▶ [Exercise data]:
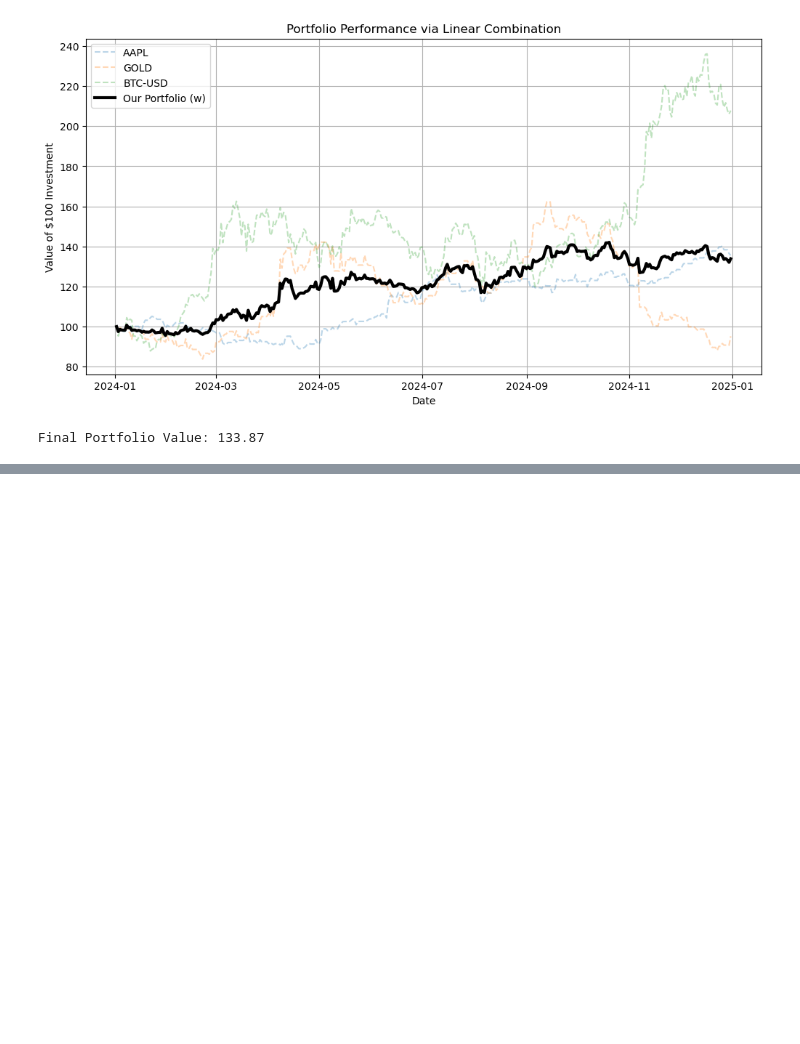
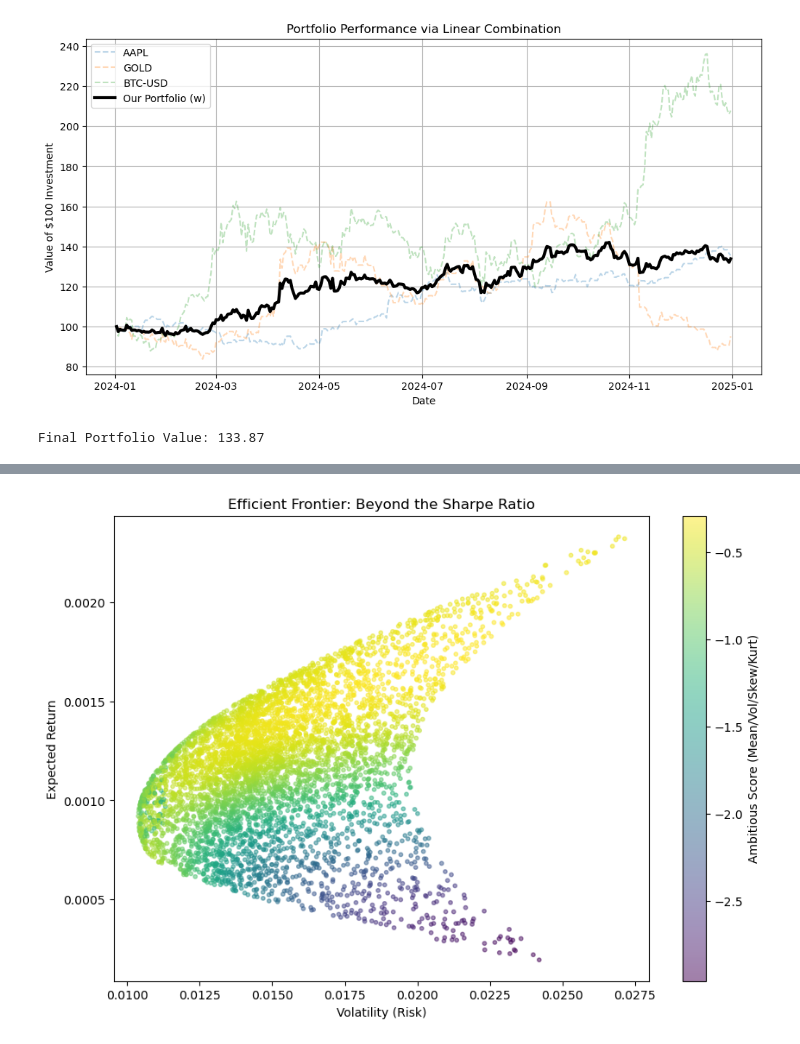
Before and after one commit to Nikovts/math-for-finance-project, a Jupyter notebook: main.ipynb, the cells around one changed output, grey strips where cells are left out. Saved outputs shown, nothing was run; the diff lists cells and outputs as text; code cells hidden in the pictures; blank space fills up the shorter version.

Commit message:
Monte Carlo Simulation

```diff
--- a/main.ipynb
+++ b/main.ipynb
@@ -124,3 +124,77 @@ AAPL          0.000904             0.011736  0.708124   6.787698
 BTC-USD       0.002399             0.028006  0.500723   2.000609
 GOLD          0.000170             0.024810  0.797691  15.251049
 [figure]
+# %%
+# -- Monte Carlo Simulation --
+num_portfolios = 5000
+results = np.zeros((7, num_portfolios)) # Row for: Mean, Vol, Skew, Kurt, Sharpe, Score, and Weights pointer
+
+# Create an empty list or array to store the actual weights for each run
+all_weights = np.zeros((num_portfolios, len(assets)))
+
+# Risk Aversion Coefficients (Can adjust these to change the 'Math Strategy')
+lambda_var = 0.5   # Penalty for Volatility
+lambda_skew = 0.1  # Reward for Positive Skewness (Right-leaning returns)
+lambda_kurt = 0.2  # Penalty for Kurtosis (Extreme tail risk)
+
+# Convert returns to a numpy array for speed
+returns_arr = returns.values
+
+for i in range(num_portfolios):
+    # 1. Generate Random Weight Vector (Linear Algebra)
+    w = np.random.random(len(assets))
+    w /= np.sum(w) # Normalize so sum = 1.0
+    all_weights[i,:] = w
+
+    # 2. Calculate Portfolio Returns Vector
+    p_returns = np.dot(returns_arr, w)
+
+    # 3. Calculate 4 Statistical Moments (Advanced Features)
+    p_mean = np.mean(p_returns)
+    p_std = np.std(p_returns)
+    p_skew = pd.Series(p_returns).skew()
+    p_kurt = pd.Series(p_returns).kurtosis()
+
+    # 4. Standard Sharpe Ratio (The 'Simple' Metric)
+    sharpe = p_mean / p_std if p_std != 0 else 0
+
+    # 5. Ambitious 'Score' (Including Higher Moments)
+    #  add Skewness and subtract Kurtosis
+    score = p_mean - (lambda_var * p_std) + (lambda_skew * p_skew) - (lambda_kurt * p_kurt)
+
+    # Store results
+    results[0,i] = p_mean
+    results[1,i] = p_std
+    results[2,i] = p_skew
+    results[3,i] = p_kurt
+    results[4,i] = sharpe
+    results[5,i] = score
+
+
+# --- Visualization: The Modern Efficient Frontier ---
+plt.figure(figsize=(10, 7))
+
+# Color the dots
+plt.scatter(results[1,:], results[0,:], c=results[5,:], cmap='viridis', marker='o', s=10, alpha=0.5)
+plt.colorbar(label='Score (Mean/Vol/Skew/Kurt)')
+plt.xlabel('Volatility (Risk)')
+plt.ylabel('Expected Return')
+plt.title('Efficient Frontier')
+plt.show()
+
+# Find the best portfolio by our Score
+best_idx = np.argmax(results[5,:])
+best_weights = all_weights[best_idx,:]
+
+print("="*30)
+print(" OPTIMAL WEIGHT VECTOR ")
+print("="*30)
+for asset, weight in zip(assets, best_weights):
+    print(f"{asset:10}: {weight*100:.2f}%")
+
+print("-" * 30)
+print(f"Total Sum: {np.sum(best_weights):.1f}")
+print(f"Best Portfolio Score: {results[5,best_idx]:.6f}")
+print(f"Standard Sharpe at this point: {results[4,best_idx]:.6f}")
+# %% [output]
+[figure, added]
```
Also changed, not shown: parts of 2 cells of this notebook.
==
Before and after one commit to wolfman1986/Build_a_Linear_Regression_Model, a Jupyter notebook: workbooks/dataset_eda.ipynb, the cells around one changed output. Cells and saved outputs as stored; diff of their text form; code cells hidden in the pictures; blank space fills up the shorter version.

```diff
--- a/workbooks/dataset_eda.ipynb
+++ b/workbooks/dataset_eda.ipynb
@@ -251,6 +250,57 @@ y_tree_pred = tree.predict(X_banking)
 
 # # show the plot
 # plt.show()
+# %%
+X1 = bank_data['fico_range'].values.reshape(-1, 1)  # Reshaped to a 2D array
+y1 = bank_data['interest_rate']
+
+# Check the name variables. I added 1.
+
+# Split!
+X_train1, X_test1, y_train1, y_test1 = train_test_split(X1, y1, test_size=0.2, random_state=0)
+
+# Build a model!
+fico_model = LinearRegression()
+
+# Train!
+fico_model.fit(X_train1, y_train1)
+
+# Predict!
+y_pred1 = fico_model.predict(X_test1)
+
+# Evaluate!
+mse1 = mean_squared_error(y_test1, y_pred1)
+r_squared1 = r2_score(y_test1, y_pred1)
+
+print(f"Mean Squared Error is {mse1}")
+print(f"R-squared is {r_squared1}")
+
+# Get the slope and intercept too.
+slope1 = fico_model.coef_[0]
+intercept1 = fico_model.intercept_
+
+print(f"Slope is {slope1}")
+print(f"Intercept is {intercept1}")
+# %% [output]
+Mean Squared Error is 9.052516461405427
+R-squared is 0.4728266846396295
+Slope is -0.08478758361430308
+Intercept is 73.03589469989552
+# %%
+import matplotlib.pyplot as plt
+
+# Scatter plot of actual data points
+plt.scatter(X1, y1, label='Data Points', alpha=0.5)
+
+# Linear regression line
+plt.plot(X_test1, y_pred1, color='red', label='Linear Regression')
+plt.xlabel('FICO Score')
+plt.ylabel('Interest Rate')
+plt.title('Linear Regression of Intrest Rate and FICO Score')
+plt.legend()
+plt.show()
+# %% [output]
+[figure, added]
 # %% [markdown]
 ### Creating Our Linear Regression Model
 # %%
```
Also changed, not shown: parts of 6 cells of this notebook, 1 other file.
--
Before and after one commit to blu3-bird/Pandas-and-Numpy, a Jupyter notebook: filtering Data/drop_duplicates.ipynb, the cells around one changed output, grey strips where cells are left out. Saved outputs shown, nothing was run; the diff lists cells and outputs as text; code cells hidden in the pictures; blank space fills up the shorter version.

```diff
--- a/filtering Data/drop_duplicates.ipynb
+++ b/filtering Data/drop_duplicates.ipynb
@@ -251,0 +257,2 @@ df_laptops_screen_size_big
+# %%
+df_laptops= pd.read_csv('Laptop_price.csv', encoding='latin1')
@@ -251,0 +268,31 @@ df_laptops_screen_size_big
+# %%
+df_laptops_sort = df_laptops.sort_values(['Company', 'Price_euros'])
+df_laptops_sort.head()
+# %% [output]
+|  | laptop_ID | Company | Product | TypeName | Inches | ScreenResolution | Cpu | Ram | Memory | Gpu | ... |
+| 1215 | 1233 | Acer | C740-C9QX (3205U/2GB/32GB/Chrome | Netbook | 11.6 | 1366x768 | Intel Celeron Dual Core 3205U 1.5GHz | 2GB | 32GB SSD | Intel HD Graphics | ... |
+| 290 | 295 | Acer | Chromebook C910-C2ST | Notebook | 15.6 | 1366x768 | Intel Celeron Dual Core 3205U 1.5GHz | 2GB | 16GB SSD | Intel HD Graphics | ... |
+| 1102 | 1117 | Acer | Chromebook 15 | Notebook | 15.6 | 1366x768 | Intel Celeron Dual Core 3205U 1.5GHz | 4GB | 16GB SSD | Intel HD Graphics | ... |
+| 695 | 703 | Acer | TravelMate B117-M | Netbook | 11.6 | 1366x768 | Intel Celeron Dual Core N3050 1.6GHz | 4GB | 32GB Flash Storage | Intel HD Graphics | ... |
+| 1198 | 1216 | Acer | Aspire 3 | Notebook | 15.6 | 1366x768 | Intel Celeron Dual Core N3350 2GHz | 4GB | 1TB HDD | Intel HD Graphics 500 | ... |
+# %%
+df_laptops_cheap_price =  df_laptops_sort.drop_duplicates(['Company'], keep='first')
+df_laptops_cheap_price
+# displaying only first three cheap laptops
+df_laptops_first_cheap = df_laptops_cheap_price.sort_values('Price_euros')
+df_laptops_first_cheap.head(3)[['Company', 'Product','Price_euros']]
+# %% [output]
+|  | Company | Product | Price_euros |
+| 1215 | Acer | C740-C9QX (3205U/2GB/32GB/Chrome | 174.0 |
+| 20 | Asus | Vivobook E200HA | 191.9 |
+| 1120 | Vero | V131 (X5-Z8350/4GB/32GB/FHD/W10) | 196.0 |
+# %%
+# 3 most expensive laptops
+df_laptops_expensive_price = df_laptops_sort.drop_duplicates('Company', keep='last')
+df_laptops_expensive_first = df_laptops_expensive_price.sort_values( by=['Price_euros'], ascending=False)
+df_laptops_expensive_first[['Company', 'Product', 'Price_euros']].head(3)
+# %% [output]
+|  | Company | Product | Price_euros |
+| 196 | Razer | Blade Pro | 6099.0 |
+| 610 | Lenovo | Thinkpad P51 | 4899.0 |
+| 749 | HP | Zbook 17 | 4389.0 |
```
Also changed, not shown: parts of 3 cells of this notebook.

▶ [Instructions to follow]: Go through the material line by line and work out how many lines include the string "figure". Reply with the number only.

▶ [Reply to the exercise]: 4